** Task item **
Go through the entries below, tally each line that has the word "useNavigate", and give only the total.

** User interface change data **
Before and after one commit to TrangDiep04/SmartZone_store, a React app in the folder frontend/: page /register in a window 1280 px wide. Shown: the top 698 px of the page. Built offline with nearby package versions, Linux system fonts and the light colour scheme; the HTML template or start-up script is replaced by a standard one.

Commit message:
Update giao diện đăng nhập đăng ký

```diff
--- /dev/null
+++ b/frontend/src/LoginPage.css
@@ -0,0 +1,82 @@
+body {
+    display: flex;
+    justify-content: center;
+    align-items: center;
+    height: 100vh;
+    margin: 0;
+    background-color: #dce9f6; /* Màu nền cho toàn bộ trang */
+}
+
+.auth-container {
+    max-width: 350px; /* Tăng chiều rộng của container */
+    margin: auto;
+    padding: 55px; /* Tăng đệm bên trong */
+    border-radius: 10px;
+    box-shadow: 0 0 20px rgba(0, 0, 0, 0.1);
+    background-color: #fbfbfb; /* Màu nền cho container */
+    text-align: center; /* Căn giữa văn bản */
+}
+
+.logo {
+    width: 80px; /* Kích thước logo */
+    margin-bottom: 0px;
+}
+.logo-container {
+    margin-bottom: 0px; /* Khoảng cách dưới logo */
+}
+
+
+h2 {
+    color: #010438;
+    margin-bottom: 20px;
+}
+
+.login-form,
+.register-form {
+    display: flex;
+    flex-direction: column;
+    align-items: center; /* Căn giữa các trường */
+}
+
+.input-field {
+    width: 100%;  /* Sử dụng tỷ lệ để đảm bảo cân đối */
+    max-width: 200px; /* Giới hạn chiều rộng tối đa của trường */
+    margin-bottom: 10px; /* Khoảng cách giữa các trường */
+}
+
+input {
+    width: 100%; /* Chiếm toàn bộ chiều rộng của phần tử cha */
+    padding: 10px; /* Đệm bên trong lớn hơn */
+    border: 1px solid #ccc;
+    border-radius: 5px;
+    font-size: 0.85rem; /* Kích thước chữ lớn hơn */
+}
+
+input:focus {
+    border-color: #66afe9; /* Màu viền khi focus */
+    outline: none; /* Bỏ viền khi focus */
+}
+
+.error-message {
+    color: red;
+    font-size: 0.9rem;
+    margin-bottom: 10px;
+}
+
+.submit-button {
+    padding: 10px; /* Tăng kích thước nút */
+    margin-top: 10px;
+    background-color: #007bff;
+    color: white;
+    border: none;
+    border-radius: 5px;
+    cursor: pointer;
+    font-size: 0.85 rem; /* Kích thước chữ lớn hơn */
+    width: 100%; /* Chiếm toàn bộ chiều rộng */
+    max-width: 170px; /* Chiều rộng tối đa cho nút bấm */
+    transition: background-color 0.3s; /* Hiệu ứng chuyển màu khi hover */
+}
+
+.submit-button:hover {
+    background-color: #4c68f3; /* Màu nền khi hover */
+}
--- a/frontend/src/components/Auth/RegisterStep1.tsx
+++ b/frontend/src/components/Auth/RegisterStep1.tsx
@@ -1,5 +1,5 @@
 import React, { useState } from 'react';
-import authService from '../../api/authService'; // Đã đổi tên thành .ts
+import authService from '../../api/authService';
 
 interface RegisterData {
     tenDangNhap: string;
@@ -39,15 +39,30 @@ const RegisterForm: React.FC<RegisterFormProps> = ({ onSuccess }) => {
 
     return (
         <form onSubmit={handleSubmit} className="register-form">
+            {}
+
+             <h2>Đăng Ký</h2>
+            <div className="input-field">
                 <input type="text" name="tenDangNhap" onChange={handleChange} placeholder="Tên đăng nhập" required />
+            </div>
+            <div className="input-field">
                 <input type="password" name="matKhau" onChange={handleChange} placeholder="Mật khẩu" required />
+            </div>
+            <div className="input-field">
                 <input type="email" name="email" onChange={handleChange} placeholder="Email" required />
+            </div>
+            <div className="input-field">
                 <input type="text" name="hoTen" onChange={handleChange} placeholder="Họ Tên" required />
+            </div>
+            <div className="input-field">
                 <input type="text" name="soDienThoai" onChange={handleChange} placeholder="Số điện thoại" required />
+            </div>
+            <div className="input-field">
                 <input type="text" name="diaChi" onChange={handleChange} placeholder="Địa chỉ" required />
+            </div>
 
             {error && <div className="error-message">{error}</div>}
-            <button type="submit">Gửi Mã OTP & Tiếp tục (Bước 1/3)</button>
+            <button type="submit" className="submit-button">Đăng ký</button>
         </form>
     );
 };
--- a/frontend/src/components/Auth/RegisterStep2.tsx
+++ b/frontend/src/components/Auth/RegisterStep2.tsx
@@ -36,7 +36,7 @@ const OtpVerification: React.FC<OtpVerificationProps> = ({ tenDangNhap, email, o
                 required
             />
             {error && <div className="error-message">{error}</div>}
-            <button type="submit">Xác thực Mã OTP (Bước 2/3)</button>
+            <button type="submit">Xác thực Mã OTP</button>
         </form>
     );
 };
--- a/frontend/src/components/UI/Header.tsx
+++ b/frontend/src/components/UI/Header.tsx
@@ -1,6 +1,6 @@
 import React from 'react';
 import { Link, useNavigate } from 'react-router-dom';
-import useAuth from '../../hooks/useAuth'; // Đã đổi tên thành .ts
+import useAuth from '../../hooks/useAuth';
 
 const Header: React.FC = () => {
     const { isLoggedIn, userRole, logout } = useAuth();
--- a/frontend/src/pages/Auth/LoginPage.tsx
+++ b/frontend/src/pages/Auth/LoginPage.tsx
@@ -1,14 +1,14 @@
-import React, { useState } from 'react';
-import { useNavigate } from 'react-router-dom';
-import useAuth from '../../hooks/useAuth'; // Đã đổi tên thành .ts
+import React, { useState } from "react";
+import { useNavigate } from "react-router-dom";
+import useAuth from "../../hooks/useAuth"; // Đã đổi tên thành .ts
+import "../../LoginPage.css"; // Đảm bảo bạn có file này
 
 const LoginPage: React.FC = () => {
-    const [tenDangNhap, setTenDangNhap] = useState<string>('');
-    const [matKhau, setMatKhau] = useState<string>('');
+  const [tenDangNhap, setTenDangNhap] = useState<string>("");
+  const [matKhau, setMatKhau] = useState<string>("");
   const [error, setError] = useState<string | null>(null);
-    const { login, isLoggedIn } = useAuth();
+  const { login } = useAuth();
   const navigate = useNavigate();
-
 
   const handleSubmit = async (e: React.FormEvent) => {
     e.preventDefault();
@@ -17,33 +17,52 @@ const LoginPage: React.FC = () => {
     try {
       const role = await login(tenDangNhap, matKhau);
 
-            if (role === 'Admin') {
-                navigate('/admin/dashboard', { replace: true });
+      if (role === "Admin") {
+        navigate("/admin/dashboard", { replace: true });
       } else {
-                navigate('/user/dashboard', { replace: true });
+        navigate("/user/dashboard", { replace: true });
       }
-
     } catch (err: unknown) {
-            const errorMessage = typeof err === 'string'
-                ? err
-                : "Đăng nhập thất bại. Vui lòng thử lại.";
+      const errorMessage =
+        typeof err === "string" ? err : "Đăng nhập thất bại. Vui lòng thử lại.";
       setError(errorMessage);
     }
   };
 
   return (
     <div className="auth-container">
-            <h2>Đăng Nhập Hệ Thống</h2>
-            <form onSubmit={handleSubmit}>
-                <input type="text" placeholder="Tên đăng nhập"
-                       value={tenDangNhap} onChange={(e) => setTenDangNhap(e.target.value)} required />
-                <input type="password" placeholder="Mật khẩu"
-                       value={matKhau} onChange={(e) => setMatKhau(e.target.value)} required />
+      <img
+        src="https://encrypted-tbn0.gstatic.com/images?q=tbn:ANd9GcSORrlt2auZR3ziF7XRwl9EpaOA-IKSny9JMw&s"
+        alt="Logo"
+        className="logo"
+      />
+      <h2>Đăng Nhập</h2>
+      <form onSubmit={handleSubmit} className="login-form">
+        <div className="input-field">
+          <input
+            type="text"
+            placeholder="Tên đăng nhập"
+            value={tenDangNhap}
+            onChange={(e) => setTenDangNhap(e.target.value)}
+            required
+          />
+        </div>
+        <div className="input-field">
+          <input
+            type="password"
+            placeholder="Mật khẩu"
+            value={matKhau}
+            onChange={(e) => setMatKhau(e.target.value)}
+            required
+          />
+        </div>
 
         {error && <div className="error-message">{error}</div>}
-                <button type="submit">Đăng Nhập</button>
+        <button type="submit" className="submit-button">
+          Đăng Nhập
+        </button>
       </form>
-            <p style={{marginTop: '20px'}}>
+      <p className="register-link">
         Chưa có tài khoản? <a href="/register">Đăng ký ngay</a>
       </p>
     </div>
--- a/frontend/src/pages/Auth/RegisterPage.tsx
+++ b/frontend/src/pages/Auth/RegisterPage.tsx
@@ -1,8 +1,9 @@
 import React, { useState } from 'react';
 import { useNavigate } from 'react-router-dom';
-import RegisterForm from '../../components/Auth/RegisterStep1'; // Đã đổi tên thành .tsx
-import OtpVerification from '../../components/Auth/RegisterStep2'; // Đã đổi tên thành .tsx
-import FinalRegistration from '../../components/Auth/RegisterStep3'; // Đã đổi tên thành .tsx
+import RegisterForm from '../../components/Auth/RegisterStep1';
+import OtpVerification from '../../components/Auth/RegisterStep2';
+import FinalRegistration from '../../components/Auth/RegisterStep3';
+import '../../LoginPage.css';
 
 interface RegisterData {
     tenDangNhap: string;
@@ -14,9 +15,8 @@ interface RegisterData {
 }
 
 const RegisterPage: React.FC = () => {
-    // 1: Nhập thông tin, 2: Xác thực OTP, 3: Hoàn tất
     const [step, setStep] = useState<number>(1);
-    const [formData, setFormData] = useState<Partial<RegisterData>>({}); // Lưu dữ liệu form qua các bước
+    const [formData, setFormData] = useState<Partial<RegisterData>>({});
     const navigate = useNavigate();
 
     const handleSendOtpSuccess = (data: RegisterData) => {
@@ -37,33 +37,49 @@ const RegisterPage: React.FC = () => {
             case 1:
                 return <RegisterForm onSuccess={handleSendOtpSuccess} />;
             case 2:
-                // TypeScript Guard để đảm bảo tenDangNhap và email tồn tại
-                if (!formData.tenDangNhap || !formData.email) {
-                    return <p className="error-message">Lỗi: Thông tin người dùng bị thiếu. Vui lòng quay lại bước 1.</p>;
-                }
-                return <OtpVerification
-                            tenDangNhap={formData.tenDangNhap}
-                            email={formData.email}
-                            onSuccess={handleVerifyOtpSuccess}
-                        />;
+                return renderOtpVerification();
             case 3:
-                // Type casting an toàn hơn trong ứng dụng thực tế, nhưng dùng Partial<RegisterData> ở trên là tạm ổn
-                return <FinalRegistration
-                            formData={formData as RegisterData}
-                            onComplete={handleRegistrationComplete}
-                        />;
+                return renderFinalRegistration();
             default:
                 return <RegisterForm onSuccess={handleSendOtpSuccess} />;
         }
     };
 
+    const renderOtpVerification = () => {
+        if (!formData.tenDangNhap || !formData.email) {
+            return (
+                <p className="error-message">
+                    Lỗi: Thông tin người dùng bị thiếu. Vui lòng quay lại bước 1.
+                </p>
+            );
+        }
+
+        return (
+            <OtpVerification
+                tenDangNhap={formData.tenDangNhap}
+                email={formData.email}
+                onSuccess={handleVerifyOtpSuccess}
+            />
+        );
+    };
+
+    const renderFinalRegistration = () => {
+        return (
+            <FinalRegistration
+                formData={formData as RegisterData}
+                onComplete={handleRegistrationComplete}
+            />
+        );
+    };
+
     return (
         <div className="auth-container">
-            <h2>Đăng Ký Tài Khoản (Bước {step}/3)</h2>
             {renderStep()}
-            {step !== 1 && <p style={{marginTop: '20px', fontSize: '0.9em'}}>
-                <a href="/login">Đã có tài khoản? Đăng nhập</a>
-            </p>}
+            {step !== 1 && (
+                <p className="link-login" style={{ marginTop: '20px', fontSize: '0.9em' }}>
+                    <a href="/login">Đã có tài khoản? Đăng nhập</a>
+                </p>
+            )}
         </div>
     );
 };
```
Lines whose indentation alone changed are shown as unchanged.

** Reply to the exercise **
6